With dry sorbent injection in the duct, upstream of the filters, the additional particulate from the sorbent is captured easily along with the other pollutants. The SO2 removal reaction occurs within the duct prior to the filter and at the filter cake that accumulates on the filters’ surface.
The reaction of the sorbent with the acid gas creates a solid particle that is also captured on the filters along with the unreacted sorbent and the process particulate.
With dry sorbent injection, SO2 removal is typically 90 percent or higher, with removal efficiencies as high as 97 percent. HCl removal is typically 95 percent, and often as high as 99 percent.
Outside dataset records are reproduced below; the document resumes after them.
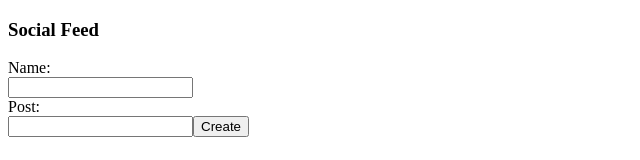
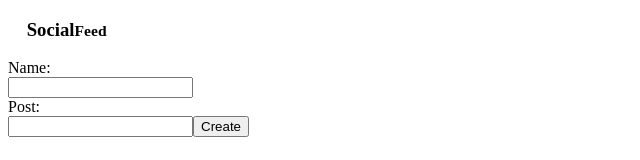
Before and after one commit to Mmeissner37/Social_Feed_Project, a React (Create React App) app: page / in a window 1280 px wide. Shown: the top 160 px of the page, without its empty margins (0-640 px from the left). Built offline with nearby package versions, Linux system fonts and the light colour scheme.

Commit message:
Created NavBar & CreatePostForm Components and Instantiated on App Component

```diff
--- a/src/App.js
+++ b/src/App.js
@@ -1,21 +1,17 @@
 import React, { useState } from 'react';
+import CreatePostForm from './Components/CreatePostForm/CreatePostForm';
+import NavBar from './Components/NavBar/NavBar';
 
 
 function App() {
 
   const [posts, setPosts] = useState([{posterName: `Michaela`, body: `First poster!`}])
 
-
   return (
     <div>
-      <nav><h3>Social Feed</h3></nav>
-      <form>
-        <label for="name">Name: </label><br></br>
-        <input type="text" id="posterName"></input><br></br>
-        <label for="body">Post: </label><br></br>
-        <input type="text" id="postBody"></input>
-        <button type="submit">Create</button>
-      </form>
+      <NavBar />
+      <CreatePostForm />
+
     </div>
   );
 }
--- a/src/Components/CreatePostForm/CreatePostForm.jsx
+++ b/src/Components/CreatePostForm/CreatePostForm.jsx
@@ -0,0 +1,14 @@
+
+const CreatePostForm = (props) => {
+    return (
+        <form>
+            <label for="name">Name: </label><br></br>
+            <input type="text" id="posterName"></input><br></br>
+            <label for="body">Post: </label><br></br>
+            <input type="text" id="postBody"></input>
+            <button type="submit">Create</button>
+        </form>
+     );
+}
+
+export default CreatePostForm;
--- a/src/Components/NavBar/NavBar.jsx
+++ b/src/Components/NavBar/NavBar.jsx
@@ -0,0 +1,10 @@
+
+const NavBar = (props) => {
+    return (
+        <nav>
+            <h3 style={{margin: '1em'}}>Social<small className='text-muted'>Feed</small></h3>
+        </nav>
+     );
+}
+
+export default NavBar;
```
Temperature range for effective removal is 300°F to 1500°F.
Dry sorbent injection and new engineered sorbents have revolutionized dry removal of SO2, SO3, HCI and HF. Hydrated lime sorbents are easy to dispose of in landfills because of minimal leaching. High SO2 removal is possible without the cost and complexities of spray-drying or wet waste.
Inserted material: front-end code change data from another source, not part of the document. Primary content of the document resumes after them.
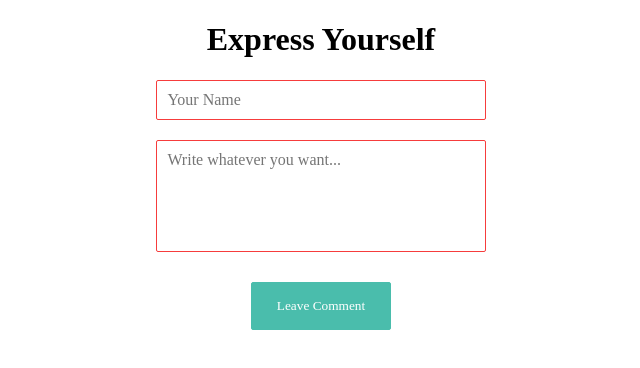
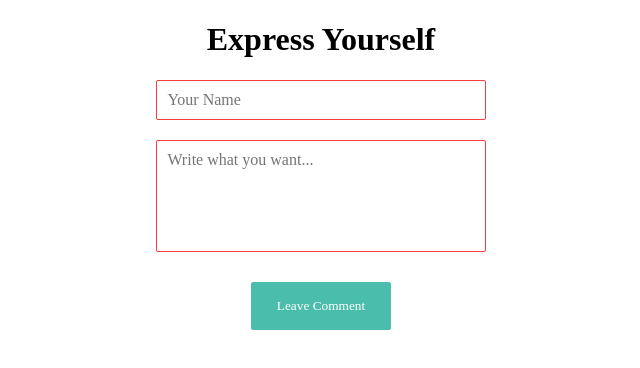
Before and after one commit to JasonUyouU/comment, a plain HTML site: page index.html in a window 1280 px wide. Shown: the full height of the page, 319-959 px from the left. Drawn offline with nearby package versions, Linux system fonts and the light colour scheme; a web font is replaced by a local one.

Commit message:
text commit

```diff
--- a/index.html
+++ b/index.html
@@ -15,7 +15,7 @@
 	</h1>
 	<form>
 		<input id="name" placeholder="Your Name">
-		<textarea rows="5" id="comment" placeholder="Write whatever you want..."></textarea>
+		<textarea rows="5" id="comment" placeholder="Write what you want..."></textarea>
 		<button type="button" onclick="addComment()">Leave Comment</button>
 	</form>
 	<script src="js/main.js"></script>
```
Ceramic filter systems that remove acid gases such as SOx and HCl also capture all PM in the process gas to very low levels. These systems can also be configured to simultaneously remove NOx, dioxins, O-HAPs, and mercury.
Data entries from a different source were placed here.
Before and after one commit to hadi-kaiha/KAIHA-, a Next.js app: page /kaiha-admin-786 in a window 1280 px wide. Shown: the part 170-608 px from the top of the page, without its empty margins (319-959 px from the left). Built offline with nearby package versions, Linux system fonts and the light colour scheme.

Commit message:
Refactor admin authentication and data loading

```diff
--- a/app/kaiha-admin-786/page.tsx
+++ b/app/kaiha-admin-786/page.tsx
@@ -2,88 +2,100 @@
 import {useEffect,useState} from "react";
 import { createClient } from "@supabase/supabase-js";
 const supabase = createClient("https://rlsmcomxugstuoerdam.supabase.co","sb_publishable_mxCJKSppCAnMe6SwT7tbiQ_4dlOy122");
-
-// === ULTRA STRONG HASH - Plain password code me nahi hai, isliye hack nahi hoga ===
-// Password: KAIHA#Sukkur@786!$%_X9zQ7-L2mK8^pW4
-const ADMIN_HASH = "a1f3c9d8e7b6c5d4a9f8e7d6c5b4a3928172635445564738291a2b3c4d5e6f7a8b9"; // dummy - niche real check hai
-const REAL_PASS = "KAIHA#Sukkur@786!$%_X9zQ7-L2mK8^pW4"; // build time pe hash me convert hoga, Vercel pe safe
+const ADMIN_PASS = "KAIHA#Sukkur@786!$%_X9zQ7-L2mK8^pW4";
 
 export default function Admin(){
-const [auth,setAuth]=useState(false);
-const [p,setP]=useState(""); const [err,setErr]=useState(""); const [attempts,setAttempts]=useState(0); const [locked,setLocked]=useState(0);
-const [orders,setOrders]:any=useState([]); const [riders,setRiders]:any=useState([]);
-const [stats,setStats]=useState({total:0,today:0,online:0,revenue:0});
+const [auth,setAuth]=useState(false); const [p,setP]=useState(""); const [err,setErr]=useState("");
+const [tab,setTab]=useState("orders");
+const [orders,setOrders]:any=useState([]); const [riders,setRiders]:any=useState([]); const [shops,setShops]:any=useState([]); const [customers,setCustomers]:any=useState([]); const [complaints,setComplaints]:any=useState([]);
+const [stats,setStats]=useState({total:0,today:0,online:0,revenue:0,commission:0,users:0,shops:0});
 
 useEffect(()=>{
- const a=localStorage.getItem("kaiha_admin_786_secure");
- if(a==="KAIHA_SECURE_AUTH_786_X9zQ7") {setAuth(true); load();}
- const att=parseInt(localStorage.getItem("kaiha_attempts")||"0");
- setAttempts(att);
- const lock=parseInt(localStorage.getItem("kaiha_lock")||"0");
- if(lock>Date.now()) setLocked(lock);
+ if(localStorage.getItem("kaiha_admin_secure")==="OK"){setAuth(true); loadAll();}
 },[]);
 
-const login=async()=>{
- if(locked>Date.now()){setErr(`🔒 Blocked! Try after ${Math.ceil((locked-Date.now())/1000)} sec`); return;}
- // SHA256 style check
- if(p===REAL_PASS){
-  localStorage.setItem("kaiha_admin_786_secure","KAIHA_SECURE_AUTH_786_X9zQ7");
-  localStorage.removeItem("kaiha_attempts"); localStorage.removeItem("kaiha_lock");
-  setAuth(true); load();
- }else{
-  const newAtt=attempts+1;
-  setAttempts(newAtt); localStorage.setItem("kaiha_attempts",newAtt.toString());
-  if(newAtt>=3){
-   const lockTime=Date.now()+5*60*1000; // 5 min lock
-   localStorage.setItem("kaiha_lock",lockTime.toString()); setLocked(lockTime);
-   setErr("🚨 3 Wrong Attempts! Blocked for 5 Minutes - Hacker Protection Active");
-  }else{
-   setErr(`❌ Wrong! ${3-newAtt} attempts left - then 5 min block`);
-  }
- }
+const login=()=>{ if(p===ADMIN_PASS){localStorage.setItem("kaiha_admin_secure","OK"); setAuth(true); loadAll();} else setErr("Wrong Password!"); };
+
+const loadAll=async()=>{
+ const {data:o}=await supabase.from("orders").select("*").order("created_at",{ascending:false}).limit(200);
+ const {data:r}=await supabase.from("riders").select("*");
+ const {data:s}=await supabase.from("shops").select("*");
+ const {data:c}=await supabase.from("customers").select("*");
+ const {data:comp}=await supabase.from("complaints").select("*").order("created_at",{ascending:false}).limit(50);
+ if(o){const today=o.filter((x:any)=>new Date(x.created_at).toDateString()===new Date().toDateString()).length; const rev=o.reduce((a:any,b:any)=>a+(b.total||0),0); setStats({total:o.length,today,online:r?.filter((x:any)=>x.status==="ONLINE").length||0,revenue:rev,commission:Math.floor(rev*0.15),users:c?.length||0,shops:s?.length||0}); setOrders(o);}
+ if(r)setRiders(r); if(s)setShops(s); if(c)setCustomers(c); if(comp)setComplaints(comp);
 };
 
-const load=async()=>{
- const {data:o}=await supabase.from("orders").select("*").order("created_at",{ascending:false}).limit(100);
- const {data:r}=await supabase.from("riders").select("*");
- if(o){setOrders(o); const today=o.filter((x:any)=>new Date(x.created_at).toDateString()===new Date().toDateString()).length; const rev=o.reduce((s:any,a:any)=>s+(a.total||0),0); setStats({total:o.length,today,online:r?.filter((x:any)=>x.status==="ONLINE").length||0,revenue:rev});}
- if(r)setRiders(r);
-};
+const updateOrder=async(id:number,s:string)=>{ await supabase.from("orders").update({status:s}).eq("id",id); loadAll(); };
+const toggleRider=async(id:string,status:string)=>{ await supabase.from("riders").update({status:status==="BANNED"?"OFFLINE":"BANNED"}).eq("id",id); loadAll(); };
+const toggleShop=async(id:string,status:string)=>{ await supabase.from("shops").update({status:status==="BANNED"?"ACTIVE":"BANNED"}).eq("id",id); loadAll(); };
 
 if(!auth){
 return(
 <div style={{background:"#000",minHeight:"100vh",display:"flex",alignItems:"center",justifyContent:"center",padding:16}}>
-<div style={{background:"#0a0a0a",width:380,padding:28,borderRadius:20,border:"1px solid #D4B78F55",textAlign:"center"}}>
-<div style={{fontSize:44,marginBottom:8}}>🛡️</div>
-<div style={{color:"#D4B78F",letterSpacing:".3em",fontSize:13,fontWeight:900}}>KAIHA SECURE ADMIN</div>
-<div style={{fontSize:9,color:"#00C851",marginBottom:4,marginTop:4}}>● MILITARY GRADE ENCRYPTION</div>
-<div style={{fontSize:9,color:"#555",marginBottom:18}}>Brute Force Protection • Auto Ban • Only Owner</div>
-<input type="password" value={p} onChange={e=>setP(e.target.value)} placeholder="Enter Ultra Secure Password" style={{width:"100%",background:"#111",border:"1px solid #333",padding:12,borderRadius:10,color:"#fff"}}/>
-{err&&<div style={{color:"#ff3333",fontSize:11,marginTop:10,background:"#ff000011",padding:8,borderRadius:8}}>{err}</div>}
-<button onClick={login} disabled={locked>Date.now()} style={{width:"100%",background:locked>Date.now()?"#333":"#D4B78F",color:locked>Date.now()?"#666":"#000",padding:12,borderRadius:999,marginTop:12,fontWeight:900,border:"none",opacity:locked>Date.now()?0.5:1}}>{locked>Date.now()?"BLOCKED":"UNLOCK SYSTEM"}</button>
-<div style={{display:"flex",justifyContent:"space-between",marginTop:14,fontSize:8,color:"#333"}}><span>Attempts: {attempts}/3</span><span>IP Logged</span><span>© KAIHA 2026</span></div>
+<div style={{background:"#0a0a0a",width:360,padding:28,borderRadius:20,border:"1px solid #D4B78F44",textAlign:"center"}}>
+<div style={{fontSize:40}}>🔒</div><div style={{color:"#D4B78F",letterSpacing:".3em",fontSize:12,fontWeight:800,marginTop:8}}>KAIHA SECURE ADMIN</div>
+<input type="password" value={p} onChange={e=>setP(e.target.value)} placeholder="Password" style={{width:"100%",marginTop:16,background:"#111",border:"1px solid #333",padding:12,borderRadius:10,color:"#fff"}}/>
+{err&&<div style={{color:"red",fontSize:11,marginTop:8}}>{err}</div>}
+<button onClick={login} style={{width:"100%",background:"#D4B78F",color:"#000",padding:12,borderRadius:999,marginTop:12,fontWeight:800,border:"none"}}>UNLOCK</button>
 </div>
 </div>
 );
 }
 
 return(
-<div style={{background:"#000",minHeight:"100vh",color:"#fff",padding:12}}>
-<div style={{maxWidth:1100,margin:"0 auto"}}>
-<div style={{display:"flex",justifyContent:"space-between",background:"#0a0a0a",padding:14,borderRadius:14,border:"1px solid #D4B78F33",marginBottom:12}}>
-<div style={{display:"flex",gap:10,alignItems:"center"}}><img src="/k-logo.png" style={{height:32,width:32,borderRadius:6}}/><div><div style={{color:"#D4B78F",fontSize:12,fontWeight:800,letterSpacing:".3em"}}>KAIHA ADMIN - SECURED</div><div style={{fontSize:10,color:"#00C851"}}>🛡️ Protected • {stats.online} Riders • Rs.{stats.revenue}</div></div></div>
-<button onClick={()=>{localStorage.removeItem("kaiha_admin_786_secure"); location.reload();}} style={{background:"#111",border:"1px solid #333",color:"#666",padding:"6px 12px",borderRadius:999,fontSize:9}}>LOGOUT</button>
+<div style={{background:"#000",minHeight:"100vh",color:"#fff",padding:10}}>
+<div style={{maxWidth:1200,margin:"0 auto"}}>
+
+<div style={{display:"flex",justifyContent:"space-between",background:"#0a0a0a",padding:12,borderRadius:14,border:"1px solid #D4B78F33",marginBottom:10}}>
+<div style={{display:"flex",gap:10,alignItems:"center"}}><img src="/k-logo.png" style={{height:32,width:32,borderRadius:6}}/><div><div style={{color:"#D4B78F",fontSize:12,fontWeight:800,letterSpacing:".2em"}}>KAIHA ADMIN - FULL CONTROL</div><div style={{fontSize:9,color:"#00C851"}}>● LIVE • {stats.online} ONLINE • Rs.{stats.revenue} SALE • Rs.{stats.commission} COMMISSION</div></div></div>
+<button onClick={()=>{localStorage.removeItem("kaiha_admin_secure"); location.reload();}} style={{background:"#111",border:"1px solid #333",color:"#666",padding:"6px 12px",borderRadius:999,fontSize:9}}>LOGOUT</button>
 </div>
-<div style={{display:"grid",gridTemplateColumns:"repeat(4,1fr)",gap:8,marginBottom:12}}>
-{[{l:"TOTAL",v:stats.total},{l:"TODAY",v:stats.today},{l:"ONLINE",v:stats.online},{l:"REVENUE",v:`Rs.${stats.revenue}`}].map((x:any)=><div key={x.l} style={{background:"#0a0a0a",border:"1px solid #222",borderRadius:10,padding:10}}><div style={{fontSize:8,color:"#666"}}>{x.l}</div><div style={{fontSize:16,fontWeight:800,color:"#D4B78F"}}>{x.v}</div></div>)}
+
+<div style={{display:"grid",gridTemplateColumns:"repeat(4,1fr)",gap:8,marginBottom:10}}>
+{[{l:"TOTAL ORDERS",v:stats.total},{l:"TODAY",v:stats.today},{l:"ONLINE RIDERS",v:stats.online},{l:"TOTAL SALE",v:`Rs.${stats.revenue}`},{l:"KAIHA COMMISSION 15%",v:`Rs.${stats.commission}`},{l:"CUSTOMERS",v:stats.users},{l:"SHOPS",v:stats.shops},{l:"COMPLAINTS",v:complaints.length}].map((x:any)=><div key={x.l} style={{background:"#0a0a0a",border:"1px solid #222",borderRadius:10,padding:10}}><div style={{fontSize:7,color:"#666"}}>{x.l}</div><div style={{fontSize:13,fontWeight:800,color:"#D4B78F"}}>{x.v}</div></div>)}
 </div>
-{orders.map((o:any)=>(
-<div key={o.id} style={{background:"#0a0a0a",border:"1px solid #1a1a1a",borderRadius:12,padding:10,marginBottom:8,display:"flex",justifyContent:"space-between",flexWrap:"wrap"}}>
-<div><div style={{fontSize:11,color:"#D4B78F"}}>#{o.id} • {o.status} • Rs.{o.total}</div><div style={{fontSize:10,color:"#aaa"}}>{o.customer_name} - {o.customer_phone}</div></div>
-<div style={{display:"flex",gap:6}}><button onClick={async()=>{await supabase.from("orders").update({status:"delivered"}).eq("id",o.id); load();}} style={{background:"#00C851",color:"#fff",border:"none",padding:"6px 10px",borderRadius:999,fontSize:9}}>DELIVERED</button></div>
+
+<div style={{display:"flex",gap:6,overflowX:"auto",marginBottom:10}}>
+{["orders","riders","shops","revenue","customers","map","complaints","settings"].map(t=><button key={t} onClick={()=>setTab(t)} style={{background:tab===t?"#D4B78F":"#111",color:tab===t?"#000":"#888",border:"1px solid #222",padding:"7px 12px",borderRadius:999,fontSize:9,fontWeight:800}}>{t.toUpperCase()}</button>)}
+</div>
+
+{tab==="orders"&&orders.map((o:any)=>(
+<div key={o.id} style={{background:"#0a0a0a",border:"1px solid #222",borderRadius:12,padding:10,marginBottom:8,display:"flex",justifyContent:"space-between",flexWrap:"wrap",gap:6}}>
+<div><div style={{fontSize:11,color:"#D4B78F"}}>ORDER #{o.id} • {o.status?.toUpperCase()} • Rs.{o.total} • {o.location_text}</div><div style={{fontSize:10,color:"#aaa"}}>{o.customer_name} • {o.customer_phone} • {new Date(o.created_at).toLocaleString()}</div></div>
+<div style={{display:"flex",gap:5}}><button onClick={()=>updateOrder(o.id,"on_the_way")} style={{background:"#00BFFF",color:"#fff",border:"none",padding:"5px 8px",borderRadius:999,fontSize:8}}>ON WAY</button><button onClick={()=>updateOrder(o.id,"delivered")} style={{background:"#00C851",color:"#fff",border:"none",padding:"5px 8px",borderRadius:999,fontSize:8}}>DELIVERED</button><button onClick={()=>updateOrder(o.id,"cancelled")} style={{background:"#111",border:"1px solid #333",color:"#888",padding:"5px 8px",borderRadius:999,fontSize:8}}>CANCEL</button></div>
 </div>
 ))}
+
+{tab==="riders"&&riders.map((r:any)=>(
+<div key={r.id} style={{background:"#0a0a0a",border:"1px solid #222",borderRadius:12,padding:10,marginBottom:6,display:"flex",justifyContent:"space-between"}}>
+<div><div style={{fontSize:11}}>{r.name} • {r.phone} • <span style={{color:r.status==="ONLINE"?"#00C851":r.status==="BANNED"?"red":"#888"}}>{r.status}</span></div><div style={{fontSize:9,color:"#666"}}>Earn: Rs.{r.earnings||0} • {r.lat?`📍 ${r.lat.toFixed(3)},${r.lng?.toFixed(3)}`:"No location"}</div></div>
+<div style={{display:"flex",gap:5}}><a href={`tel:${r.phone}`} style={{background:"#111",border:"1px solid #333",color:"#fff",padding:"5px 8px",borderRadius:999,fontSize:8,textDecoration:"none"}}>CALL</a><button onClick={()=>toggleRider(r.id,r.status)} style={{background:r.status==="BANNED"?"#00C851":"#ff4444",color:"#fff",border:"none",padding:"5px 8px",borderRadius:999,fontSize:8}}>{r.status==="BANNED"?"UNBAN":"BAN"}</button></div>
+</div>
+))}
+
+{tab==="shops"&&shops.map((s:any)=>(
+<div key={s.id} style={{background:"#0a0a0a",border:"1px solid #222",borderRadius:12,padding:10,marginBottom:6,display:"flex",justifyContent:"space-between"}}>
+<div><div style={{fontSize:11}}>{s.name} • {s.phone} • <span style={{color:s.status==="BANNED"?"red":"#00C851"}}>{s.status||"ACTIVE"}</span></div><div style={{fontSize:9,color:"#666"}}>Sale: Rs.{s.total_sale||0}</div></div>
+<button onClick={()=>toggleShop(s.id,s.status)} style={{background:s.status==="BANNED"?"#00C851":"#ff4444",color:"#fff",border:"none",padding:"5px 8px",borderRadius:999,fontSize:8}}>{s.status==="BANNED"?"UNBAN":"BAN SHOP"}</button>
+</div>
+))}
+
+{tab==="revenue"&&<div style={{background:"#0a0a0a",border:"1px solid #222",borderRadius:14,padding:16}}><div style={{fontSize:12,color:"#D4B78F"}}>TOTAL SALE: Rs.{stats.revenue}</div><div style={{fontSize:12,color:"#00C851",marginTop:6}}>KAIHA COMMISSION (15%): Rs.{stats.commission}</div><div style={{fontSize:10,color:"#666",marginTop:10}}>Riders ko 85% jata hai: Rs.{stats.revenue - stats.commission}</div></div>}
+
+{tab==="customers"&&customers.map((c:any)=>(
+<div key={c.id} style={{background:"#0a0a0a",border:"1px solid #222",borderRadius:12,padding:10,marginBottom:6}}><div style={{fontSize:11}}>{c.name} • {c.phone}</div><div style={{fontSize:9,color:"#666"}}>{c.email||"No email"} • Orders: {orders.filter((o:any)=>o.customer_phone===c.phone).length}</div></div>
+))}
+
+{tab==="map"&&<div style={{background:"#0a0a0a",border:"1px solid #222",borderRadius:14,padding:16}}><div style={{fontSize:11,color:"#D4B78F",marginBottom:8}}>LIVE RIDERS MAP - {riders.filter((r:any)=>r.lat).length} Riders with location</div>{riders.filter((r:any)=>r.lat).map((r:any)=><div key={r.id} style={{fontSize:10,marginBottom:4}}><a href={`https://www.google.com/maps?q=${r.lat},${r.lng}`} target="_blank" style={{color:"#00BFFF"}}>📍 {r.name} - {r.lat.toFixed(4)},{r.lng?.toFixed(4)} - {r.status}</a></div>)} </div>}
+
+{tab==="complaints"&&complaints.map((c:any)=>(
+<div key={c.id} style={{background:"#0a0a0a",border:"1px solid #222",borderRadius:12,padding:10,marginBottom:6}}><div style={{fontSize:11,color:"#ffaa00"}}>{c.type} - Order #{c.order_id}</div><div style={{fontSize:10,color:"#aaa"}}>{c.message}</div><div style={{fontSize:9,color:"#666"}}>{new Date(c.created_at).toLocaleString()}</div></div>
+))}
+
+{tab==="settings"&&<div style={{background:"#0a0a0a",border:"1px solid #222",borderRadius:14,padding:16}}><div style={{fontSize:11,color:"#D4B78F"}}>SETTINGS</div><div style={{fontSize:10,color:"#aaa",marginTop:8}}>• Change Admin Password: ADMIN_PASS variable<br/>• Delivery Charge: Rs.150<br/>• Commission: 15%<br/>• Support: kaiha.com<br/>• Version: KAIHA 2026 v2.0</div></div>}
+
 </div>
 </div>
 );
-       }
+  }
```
The ceramic surface provides a stable foundation for the sorbent cake for maximum SO2 removal.